Extracted data:
--------------------

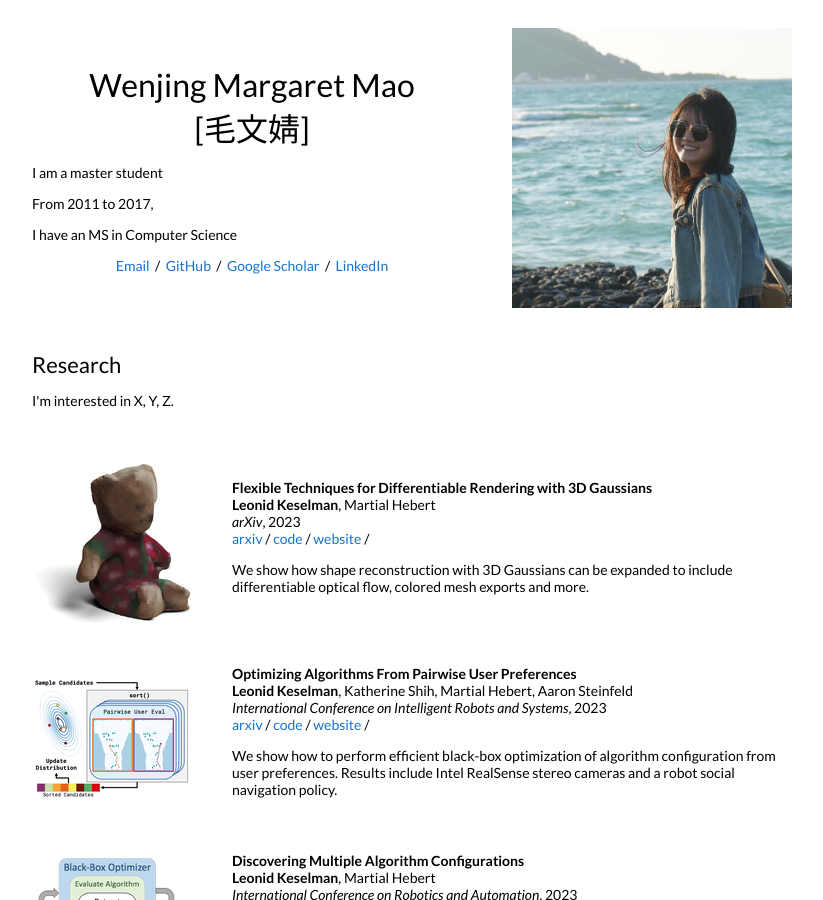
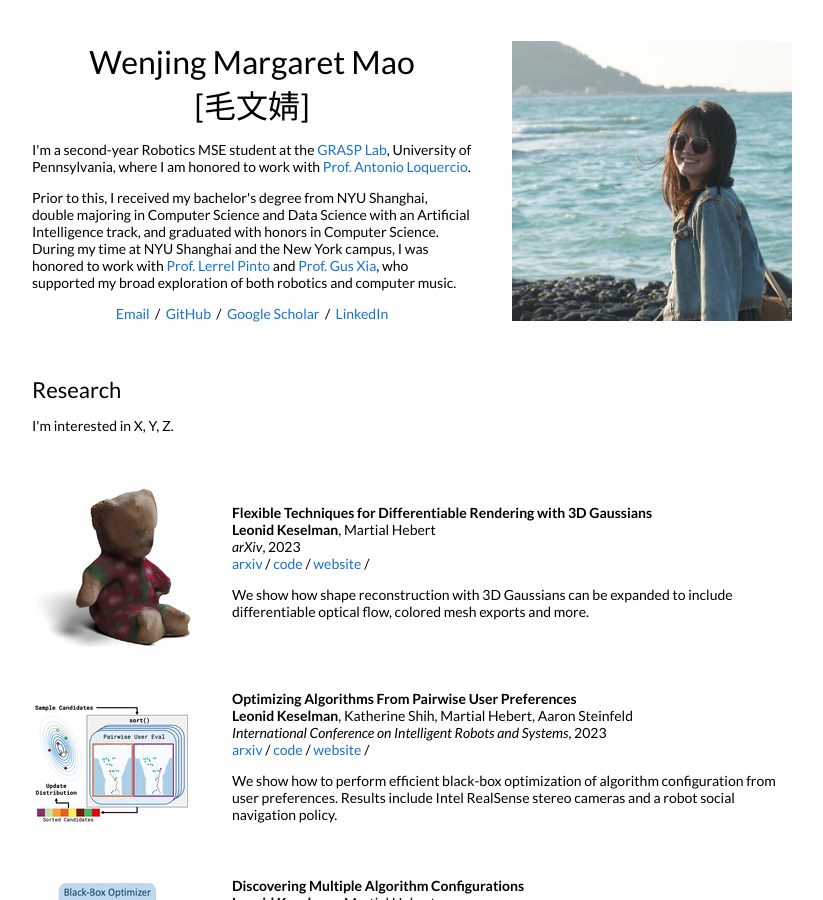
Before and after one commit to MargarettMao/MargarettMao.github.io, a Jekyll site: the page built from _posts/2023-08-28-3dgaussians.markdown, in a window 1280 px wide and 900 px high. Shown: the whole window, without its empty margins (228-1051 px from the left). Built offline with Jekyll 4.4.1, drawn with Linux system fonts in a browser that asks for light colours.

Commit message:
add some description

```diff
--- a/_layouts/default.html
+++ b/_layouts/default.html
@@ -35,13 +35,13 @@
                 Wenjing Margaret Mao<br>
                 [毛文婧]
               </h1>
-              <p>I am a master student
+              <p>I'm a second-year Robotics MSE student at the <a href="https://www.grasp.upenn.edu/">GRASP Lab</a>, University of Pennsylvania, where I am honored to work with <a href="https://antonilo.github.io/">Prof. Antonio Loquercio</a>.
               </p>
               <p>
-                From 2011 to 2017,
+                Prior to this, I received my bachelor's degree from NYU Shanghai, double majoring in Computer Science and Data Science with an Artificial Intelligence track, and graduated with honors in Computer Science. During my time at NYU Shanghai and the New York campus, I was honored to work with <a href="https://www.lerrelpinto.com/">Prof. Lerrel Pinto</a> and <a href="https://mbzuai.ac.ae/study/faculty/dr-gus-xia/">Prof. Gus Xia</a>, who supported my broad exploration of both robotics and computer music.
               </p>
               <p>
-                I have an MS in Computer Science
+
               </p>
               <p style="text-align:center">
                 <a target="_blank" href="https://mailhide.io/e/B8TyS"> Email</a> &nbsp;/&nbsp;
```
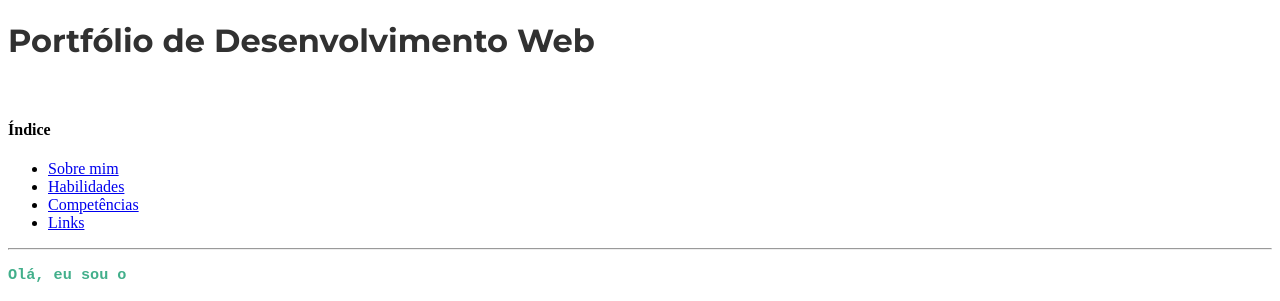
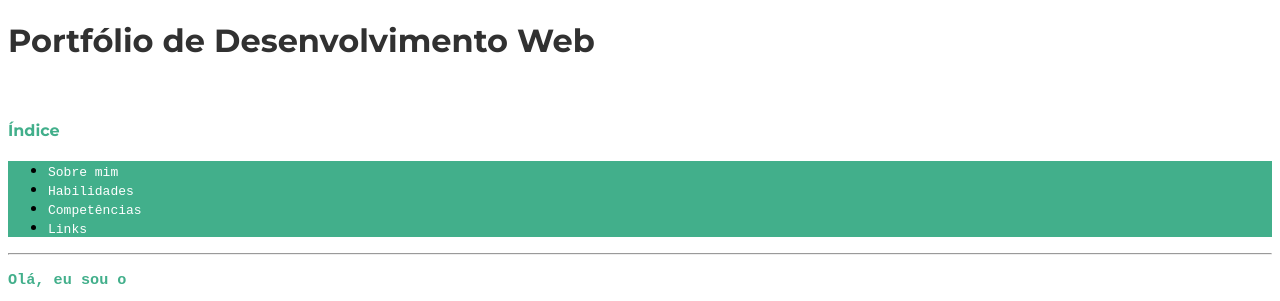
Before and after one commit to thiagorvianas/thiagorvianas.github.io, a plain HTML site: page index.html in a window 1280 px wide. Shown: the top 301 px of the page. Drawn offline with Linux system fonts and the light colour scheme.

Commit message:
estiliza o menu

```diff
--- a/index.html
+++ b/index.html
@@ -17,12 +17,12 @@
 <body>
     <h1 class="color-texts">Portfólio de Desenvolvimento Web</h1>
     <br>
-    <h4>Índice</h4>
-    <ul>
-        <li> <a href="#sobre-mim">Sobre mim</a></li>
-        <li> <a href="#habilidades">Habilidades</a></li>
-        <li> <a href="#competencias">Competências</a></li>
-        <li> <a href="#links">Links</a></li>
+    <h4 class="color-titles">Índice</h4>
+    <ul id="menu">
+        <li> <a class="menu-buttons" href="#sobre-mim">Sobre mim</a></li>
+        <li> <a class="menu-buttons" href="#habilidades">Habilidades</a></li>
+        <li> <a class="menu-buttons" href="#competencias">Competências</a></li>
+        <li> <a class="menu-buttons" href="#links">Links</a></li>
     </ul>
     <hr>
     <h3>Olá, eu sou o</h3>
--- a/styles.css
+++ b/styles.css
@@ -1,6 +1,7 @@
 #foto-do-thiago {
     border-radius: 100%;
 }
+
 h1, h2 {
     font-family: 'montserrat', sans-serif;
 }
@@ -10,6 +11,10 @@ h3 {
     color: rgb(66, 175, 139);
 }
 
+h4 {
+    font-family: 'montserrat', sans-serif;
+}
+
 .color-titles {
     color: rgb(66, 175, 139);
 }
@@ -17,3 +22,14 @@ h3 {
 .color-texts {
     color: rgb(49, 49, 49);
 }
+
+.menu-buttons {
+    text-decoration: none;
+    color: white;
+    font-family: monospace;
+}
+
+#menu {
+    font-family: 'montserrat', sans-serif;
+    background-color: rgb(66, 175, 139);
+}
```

--------------------

Assignment: Your answer must be an exact copy of the data above, minus its pictures.

Result for this task:
Before and after one commit to MargarettMao/MargarettMao.github.io, a Jekyll site: the page built from _posts/2023-08-28-3dgaussians.markdown, in a window 1280 px wide and 900 px high. Shown: the whole window, without its empty margins (228-1051 px from the left). Built offline with Jekyll 4.4.1, drawn with Linux system fonts in a browser that asks for light colours.

Commit message:
add some description

```diff
--- a/_layouts/default.html
+++ b/_layouts/default.html
@@ -35,13 +35,13 @@
                 Wenjing Margaret Mao<br>
                 [毛文婧]
               </h1>
-              <p>I am a master student
+              <p>I'm a second-year Robotics MSE student at the <a href="https://www.grasp.upenn.edu/">GRASP Lab</a>, University of Pennsylvania, where I am honored to work with <a href="https://antonilo.github.io/">Prof. Antonio Loquercio</a>.
               </p>
               <p>
-                From 2011 to 2017,
+                Prior to this, I received my bachelor's degree from NYU Shanghai, double majoring in Computer Science and Data Science with an Artificial Intelligence track, and graduated with honors in Computer Science. During my time at NYU Shanghai and the New York campus, I was honored to work with <a href="https://www.lerrelpinto.com/">Prof. Lerrel Pinto</a> and <a href="https://mbzuai.ac.ae/study/faculty/dr-gus-xia/">Prof. Gus Xia</a>, who supported my broad exploration of both robotics and computer music.
               </p>
               <p>
-                I have an MS in Computer Science
+
               </p>
               <p style="text-align:center">
                 <a target="_blank" href="https://mailhide.io/e/B8TyS"> Email</a> &nbsp;/&nbsp;
```
Before and after one commit to thiagorvianas/thiagorvianas.github.io, a plain HTML site: page index.html in a window 1280 px wide. Shown: the top 301 px of the page. Drawn offline with Linux system fonts and the light colour scheme.

Commit message:
estiliza o menu

```diff
--- a/index.html
+++ b/index.html
@@ -17,12 +17,12 @@
 <body>
     <h1 class="color-texts">Portfólio de Desenvolvimento Web</h1>
     <br>
-    <h4>Índice</h4>
-    <ul>
-        <li> <a href="#sobre-mim">Sobre mim</a></li>
-        <li> <a href="#habilidades">Habilidades</a></li>
-        <li> <a href="#competencias">Competências</a></li>
-        <li> <a href="#links">Links</a></li>
+    <h4 class="color-titles">Índice</h4>
+    <ul id="menu">
+        <li> <a class="menu-buttons" href="#sobre-mim">Sobre mim</a></li>
+        <li> <a class="menu-buttons" href="#habilidades">Habilidades</a></li>
+        <li> <a class="menu-buttons" href="#competencias">Competências</a></li>
+        <li> <a class="menu-buttons" href="#links">Links</a></li>
     </ul>
     <hr>
     <h3>Olá, eu sou o</h3>
--- a/styles.css
+++ b/styles.css
@@ -1,6 +1,7 @@
 #foto-do-thiago {
     border-radius: 100%;
 }
+
 h1, h2 {
     font-family: 'montserrat', sans-serif;
 }
@@ -10,6 +11,10 @@ h3 {
     color: rgb(66, 175, 139);
 }
 
+h4 {
+    font-family: 'montserrat', sans-serif;
+}
+
 .color-titles {
     color: rgb(66, 175, 139);
 }
@@ -17,3 +22,14 @@ h3 {
 .color-texts {
     color: rgb(49, 49, 49);
 }
+
+.menu-buttons {
+    text-decoration: none;
+    color: white;
+    font-family: monospace;
+}
+
+#menu {
+    font-family: 'montserrat', sans-serif;
+    background-color: rgb(66, 175, 139);
+}
```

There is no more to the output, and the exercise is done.